INSTRUCTIONS FOR THE TASK
Filter the data for lines with the word "output" and copy those lines.

Segment Start: SOURCE MATERIAL

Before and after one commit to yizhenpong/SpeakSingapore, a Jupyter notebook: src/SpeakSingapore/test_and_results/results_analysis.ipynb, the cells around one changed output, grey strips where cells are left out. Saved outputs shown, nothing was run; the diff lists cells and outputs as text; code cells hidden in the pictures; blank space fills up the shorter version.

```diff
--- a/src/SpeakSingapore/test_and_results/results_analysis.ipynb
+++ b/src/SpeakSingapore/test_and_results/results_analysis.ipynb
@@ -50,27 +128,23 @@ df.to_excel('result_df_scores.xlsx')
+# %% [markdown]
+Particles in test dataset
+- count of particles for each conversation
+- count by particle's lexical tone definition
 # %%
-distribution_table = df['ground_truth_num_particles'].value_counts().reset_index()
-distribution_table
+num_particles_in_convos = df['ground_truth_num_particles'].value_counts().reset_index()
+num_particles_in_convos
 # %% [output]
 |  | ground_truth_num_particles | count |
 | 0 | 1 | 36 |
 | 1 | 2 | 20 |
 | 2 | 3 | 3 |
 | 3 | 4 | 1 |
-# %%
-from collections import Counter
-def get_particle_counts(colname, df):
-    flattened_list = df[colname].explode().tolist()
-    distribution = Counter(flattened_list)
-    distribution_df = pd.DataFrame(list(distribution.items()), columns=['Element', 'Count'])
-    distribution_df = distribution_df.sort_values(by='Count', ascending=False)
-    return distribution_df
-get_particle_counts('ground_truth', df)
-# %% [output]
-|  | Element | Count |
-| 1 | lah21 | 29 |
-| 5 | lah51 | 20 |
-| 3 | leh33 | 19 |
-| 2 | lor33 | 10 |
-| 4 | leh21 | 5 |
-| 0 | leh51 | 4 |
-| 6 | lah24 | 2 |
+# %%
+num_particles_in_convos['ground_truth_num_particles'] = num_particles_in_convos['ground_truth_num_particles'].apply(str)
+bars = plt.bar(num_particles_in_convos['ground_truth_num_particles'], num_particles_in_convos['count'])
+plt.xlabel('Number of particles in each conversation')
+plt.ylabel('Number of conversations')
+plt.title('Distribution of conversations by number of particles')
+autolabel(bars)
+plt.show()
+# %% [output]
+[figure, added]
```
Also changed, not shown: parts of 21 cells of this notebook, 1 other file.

Segment End: SOURCE MATERIAL

SOLUTION FOR THIS EXERCISE
Before and after one commit to yizhenpong/SpeakSingapore, a Jupyter notebook: src/SpeakSingapore/test_and_results/results_analysis.ipynb, the cells around one changed output, grey strips where cells are left out. Saved outputs shown, nothing was run; the diff lists cells and outputs as text; code cells hidden in the pictures; blank space fills up the shorter version.
 # %% [output]
-# %% [output]
+# %% [output]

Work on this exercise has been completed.